> [Brief]
Apart from the pictures, every entry must be retyped exactly.

[Before-and-after change data]
= = =

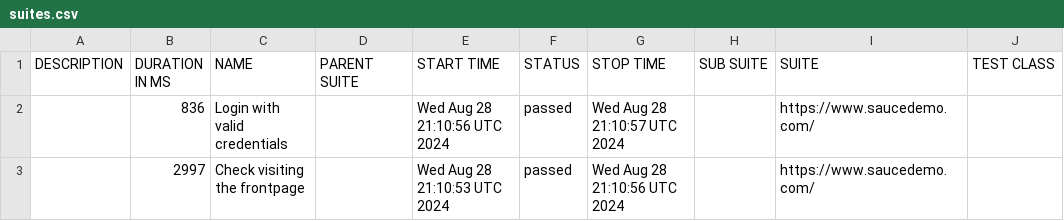
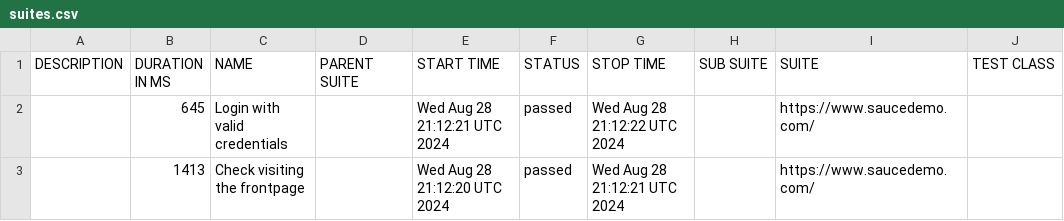
Before and after one commit to Anastas11aZakharova/WebdriverIO, a CSV file: data/suites.csv, drawn as a sheet; only a part is shown; the diff names each change by its address in the sheet, - before the commit and + after, or states it on an @@ line.

```diff
--- a/data/suites.csv
+++ b/data/suites.csv
-B2 (DURATION IN MS): 836
+B2 (DURATION IN MS): 645
-E2 (START TIME): Wed Aug 28 21:10:56 UTC 2024
+E2 (START TIME): Wed Aug 28 21:12:21 UTC 2024
-G2 (STOP TIME): Wed Aug 28 21:10:57 UTC 2024
+G2 (STOP TIME): Wed Aug 28 21:12:22 UTC 2024
-B3 (DURATION IN MS): 2997
+B3 (DURATION IN MS): 1413
-E3 (START TIME): Wed Aug 28 21:10:53 UTC 2024
+E3 (START TIME): Wed Aug 28 21:12:20 UTC 2024
-G3 (STOP TIME): Wed Aug 28 21:10:56 UTC 2024
+G3 (STOP TIME): Wed Aug 28 21:12:21 UTC 2024
```
Also changed, not shown: 18 other files.
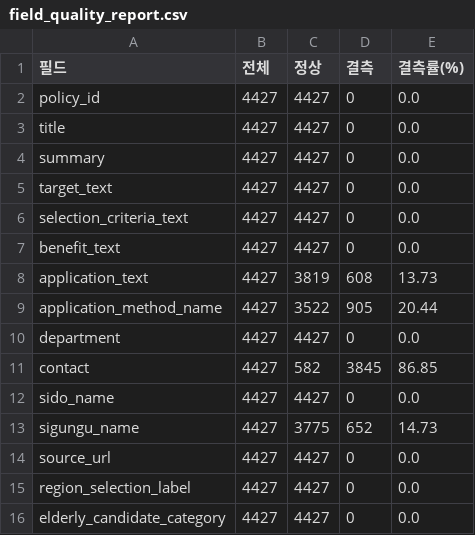
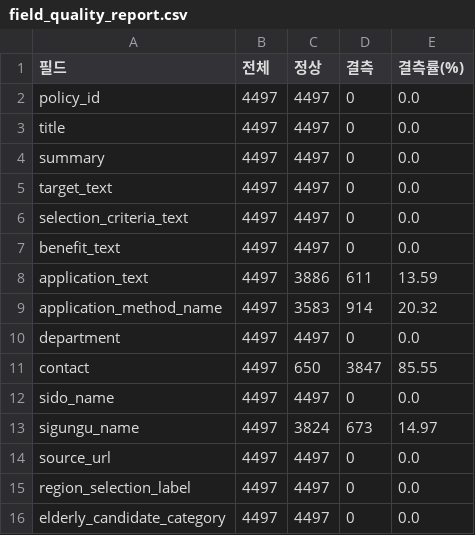
Before and after one commit to SKNETWORKS-FAMILY-AICAMP/SKN36-3rd-3Team, a CSV file: data/processed/local_welfare/nationwide/final/field_quality_report.csv, drawn as a sheet.

```diff
--- a/data/processed/local_welfare/nationwide/final/field_quality_report.csv
+++ b/data/processed/local_welfare/nationwide/final/field_quality_report.csv
@@ -1,16 +1,16 @@
 필드,전체,정상,결측,결측률(%)
-policy_id,4427,4427,0,0.0
-title,4427,4427,0,0.0
-summary,4427,4427,0,0.0
-target_text,4427,4427,0,0.0
-selection_criteria_text,4427,4427,0,0.0
-benefit_text,4427,4427,0,0.0
-application_text,4427,3819,608,13.73
-application_method_name,4427,3522,905,20.44
-department,4427,4427,0,0.0
-contact,4427,582,3845,86.85
-sido_name,4427,4427,0,0.0
-sigungu_name,4427,3775,652,14.73
-source_url,4427,4427,0,0.0
-region_selection_label,4427,4427,0,0.0
-elderly_candidate_category,4427,4427,0,0.0
+policy_id,4497,4497,0,0.0
+title,4497,4497,0,0.0
+summary,4497,4497,0,0.0
+target_text,4497,4497,0,0.0
+selection_criteria_text,4497,4497,0,0.0
+benefit_text,4497,4497,0,0.0
+application_text,4497,3886,611,13.59
+application_method_name,4497,3583,914,20.32
+department,4497,4497,0,0.0
+contact,4497,650,3847,85.55
+sido_name,4497,4497,0,0.0
+sigungu_name,4497,3824,673,14.97
+source_url,4497,4497,0,0.0
+region_selection_label,4497,4497,0,0.0
+elderly_candidate_category,4497,4497,0,0.0
```
Also changed, not shown: 12 other files.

= = =

> [Answer box]
Before and after one commit to Anastas11aZakharova/WebdriverIO, a CSV file: data/suites.csv, drawn as a sheet; only a part is shown; the diff names each change by its address in the sheet, - before the commit and + after, or states it on an @@ line.

```diff
--- a/data/suites.csv
+++ b/data/suites.csv
-B2 (DURATION IN MS): 836
+B2 (DURATION IN MS): 645
-E2 (START TIME): Wed Aug 28 21:10:56 UTC 2024
+E2 (START TIME): Wed Aug 28 21:12:21 UTC 2024
-G2 (STOP TIME): Wed Aug 28 21:10:57 UTC 2024
+G2 (STOP TIME): Wed Aug 28 21:12:22 UTC 2024
-B3 (DURATION IN MS): 2997
+B3 (DURATION IN MS): 1413
-E3 (START TIME): Wed Aug 28 21:10:53 UTC 2024
+E3 (START TIME): Wed Aug 28 21:12:20 UTC 2024
-G3 (STOP TIME): Wed Aug 28 21:10:56 UTC 2024
+G3 (STOP TIME): Wed Aug 28 21:12:21 UTC 2024
```
Also changed, not shown: 18 other files.
Before and after one commit to SKNETWORKS-FAMILY-AICAMP/SKN36-3rd-3Team, a CSV file: data/processed/local_welfare/nationwide/final/field_quality_report.csv, drawn as a sheet.

```diff
--- a/data/processed/local_welfare/nationwide/final/field_quality_report.csv
+++ b/data/processed/local_welfare/nationwide/final/field_quality_report.csv
@@ -1,16 +1,16 @@
 필드,전체,정상,결측,결측률(%)
-policy_id,4427,4427,0,0.0
-title,4427,4427,0,0.0
-summary,4427,4427,0,0.0
-target_text,4427,4427,0,0.0
-selection_criteria_text,4427,4427,0,0.0
-benefit_text,4427,4427,0,0.0
-application_text,4427,3819,608,13.73
-application_method_name,4427,3522,905,20.44
-department,4427,4427,0,0.0
-contact,4427,582,3845,86.85
-sido_name,4427,4427,0,0.0
-sigungu_name,4427,3775,652,14.73
-source_url,4427,4427,0,0.0
-region_selection_label,4427,4427,0,0.0
-elderly_candidate_category,4427,4427,0,0.0
+policy_id,4497,4497,0,0.0
+title,4497,4497,0,0.0
+summary,4497,4497,0,0.0
+target_text,4497,4497,0,0.0
+selection_criteria_text,4497,4497,0,0.0
+benefit_text,4497,4497,0,0.0
+application_text,4497,3886,611,13.59
+application_method_name,4497,3583,914,20.32
+department,4497,4497,0,0.0
+contact,4497,650,3847,85.55
+sido_name,4497,4497,0,0.0
+sigungu_name,4497,3824,673,14.97
+source_url,4497,4497,0,0.0
+region_selection_label,4497,4497,0,0.0
+elderly_candidate_category,4497,4497,0,0.0
```
Also changed, not shown: 12 other files.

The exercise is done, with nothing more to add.